Americans spend the majority of their time indoors, much of which is spent within the confines of their homes. It’s important to understand which household factors contribute to ailments and how they can be prevented.

Below, we’ll discuss some of factors that can make you sick at home and what can be done to eradicate them.


Arsenic is a preservative that was used in wood furniture, fencing and decking prior to 2005. Its purpose was to keep the wood from rotting. Children that touch wood that contains arsenic and then place their hands in their mouth can be susceptible to side effects such as nausea.

More severe side effects from long-term exposure are cancer and blindness. Arsenic can also leak into the ground and affect plants growing nearby. Arsenic is a threat only if the wood is not sealed, so to be sure to use a sealer once per season.


Radon is a gas that is created when uranium breaks down in the soil, rocks and water. In small amounts, it is not harmful to your health. However, in large amounts, radon can cause lung cancer.

Radon can contaminate your drinking water, especially if it comes from a well. Because it is the lowest level in your home (and closest to the ground), radon can also be found in your basement. Sealing a home can help reduce radon levels and home testing kits are available. Be sure to closely follow the directions on the testing kits as failure to do so can result in a false reading.

Carbon monoxide

Like radon, carbon monoxide, is an odorless colorless gas that can be fatal, but at a more rapid rate. Sources of carbon monoxide in the home can be gas appliances with improper ventilation, a malfunctioning furnace and a clogged chimney.

High levels can cause death rapidly. However, non-lethal levels can also cause headaches, nausea, vomiting, chest pain and confusion. Because these symptoms are similar to many other medical conditions, it can be difficult to diagnose carbon monoxide poisoning.


When too much moisture builds up, it causes mildew, which leads to mold. One of mold’s favorite places to grow is the bathroom. To prevent mold, dry off all surfaces that collect standing water.

It’s also important that your bathroom has proper ventilation. It’s recommended that you run a vent fan after every shower for at least 20 minutes to prevent mildew production. Make sure your fan is a true exhaust fan that dissipates the humid air. A fan that does not do this can vent damp air into an area such as your attic that encourages mold growth.

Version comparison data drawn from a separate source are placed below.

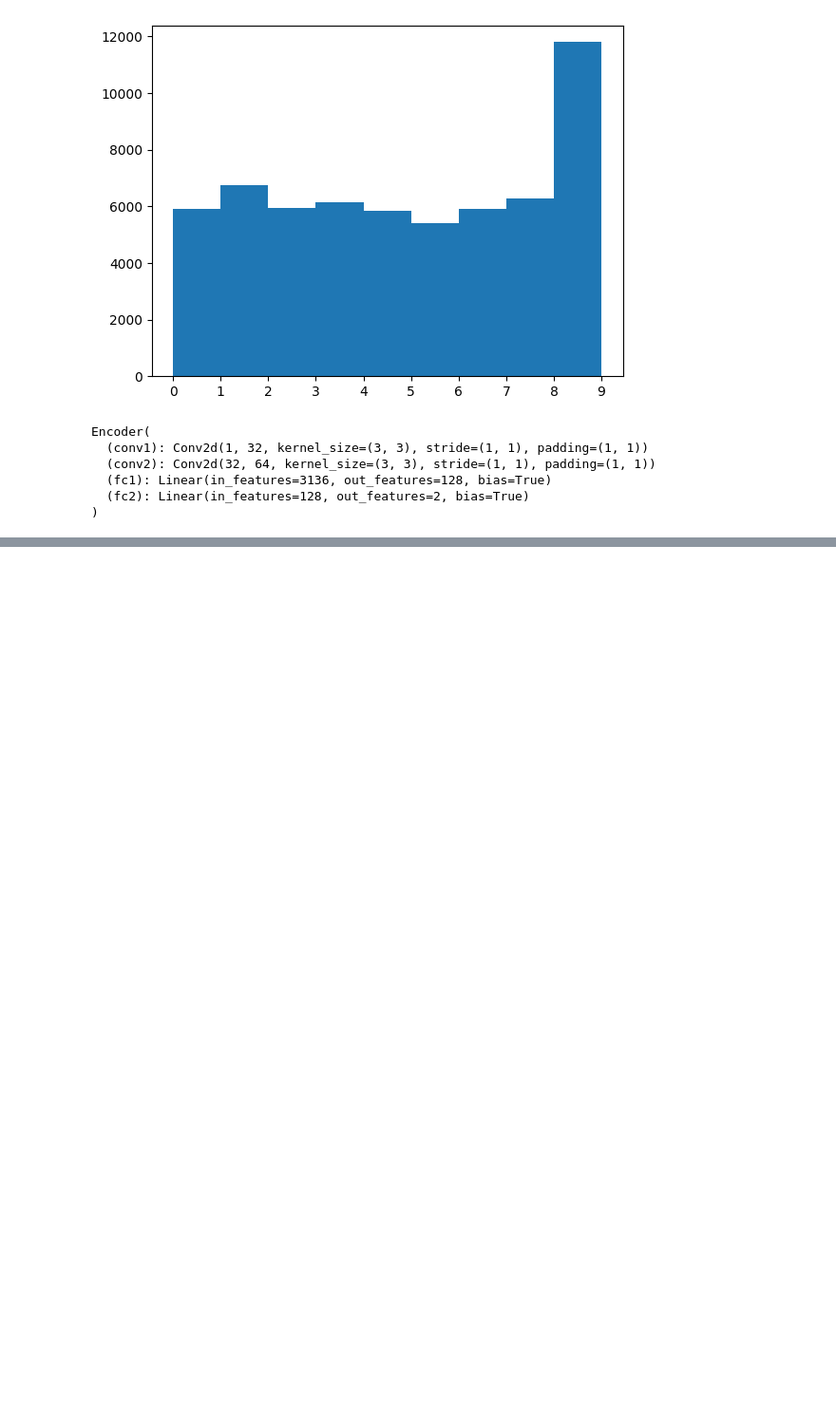
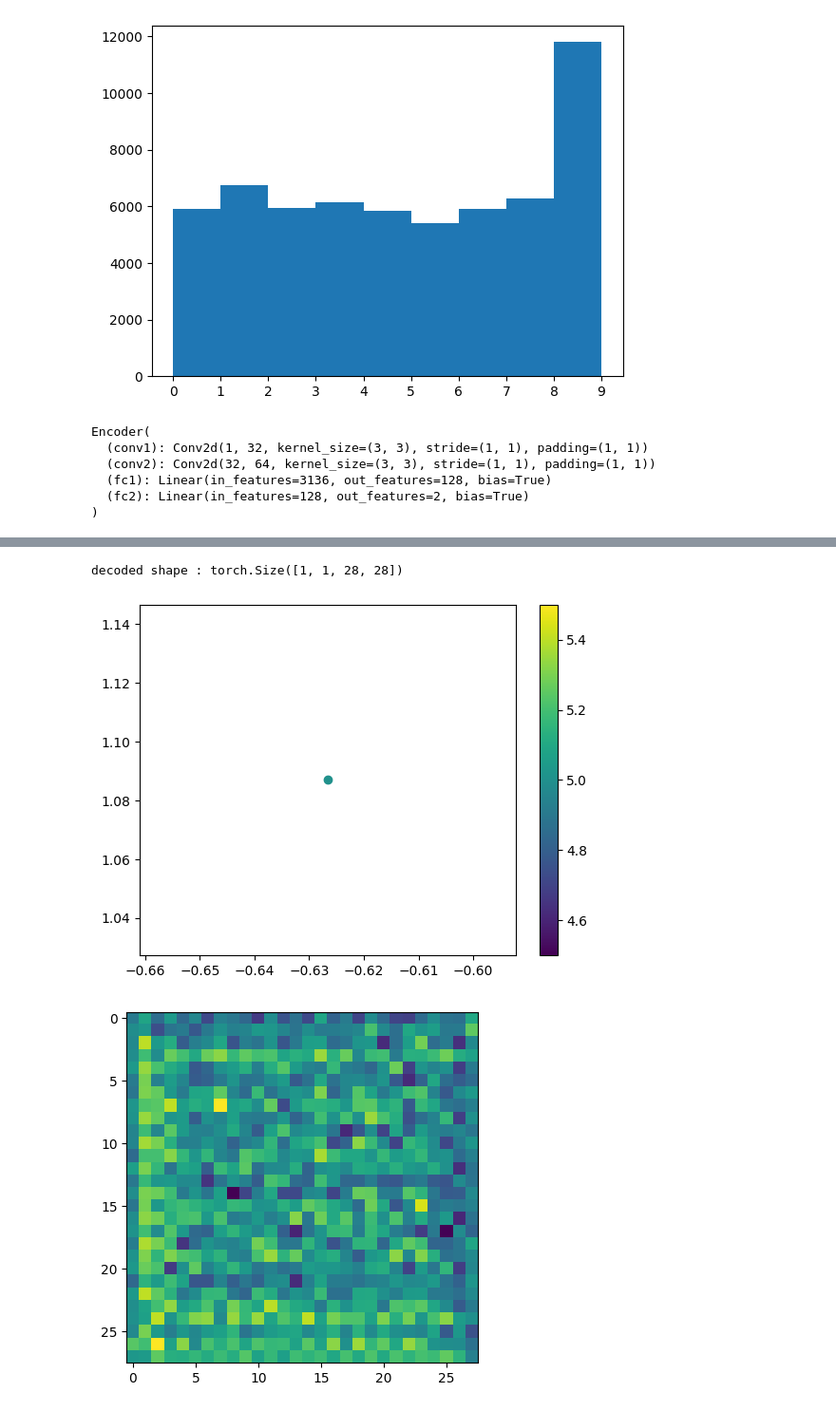
Before and after one commit to MaximeSzymanski/VAE_pytorch, a Jupyter notebook: VAE.ipynb, the cells around one changed output, grey strips where cells are left out. Shown at 95% size. Saved outputs shown, nothing was run; the diff lists cells and outputs as text; code cells hidden in the pictures; blank space fills up the shorter version.

```diff
--- a/VAE.ipynb
+++ b/VAE.ipynb
@@ -150,19 +155,23 @@ class VariationalDecoder(torch.nn.Module):
         super(VariationalDecoder, self).__init__()
         self.hidden_dim = hidden_dim
         # Fully connected layer
-        self.fc1 = torch.nn.Linear(latent_dim, hidden_dim)
+        self.fc1 = torch.nn.Linear(latent_dim, 7*7*64)
 
         # Transpose Convolutional layers
-        self.t_conv1 = torch.nn.ConvTranspose2d(hidden_dim, 64, kernel_size=7, stride=2, padding=1)
-        self.t_conv2 = torch.nn.ConvTranspose2d(64, 32, kernel_size=7, stride=2, padding=1)
-        self.t_conv3 = torch.nn.ConvTranspose2d(32, 1, kernel_size=6, stride=2, padding=1)
+        self.t_conv1 = torch.nn.ConvTranspose2d(64, 64, kernel_size=3, stride=1, padding=1)
+        self.t_conv2 = torch.nn.ConvTranspose2d(64, 64, kernel_size=3, stride=2, padding=1)
+        self.t_conv3 = torch.nn.ConvTranspose2d(64, 32, kernel_size=3, stride=2, padding=1)
+        self.t_conv4 = torch.nn.ConvTranspose2d(32, 1, kernel_size=6, padding=1)
+
 
     def forward(self, x):
+        batch_size = x.size(0)
+
         # x: batch_size * latent_dim
         x = self.fc1(x)
         x = torch.nn.functional.relu(x)
         # x: batch_size * hidden_dim
-        x = x.view(x.size(0), -1, 1, 1)
+        x = x.view(batch_size,64,7,7)
         # x: batch_size * hidden_dim * 1 * 1
         x = self.t_conv1(x)
         x = torch.nn.functional.relu(x)
@@ -171,6 +180,8 @@ class VariationalDecoder(torch.nn.Module):
         x = torch.nn.functional.relu(x)
         # x: batch_size * 32 * 4 * 4
         x = self.t_conv3(x)
+        x = torch.nn.functional.relu(x)
+        x = self.t_conv4(x)
         # x: batch_size * 1 * 4 * 4
         x = torch.sigmoid(x)
         # x: batch_size * 1 * 4 * 4
@@ -233,7 +208,7 @@ def loss_function(x, original_x, mu, sigma,k1=1,k2=1e-3):
     return k1*KL_loss(mu, sigma) + k2*reconstruction_loss(original_x, x)
 # %%
 
-variational_autoencoder = VariationalAutoEncoder(1, 128, 2)
+variational_autoencoder = VariationalAutoEncoder(1, 64, 120)
 variational_autoencoder.to(device)
 # %% [output]
 VariationalAutoEncoder(
@@ -253,5 +231,24 @@ VariationalAutoEncoder(
   )
 )
+# %%
+# encode the first 10 images
+images = mnist_trainset.data[1].float().unsqueeze(0).unsqueeze(1)/255
+images = images.to(device)
+encoded, _ ,_ ,_ = variational_autoencoder.encoder(images)
+decoded = variational_autoencoder.decoder(encoded)
+print(f"decoded shape : {decoded.shape}")
+
+# plot the encoded images in 2D, and the decoded images
+encoded_images = encoded.cpu().detach().numpy()
+plt.scatter(encoded_images[:, 0], encoded_images[:, 1], c=mnist_trainset.targets[0].numpy())
+plt.colorbar()
+plt.show()
+plt.imshow(decoded[0, 0].cpu().detach().numpy())
+plt.show()
+# %% [output]
+decoded shape : torch.Size([1, 1, 28, 28])
+[figure, added]
+[figure, added]
 # %%
 print(variational_autoencoder)
 # %% [output]
```
Also changed, not shown: parts of 14 cells of this notebook.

Household cleaners

Believe it or not, household cleaners, the very thing that is supposed to protect you and your family from illness, can actually cause them. Components of the cleaner evaporate into the air and can be inhaled, while ingredients in cleaners such as bleach can make you dizzy, nauseous and light-headed.

Fragrances in cleaners can also cause irritation because of the ingredients they are comprised of. Use natural cleaners with ingredients such as baking soda, vinegar and water when cleaning for a healthier home.

Kitchen sponge

Sponges are an environmentally friendly alternative to paper towels. However, they can also be hazardous to your health. Cleaning them with a bleach solution may not completely eradicate germs, leaving you susceptible to illness.

The best ways to disinfect a sponge are to place it in the microwave in a small bowl of water for a minute or run it through a cycle in your dishwasher.


Dust mites are invisible to the naked eye but they can wreak havoc if you are allergic to them. Often found in beds, they can cause itchy eyes, congestion, sneezing and shortness of breath.

Wash your sheets and comforter weekly in hot water to minimize your exposure to dust mites. It’s also recommended that you wash or replace your pillow twice a year.

Share this article

Comments 0

Your comment

Comment description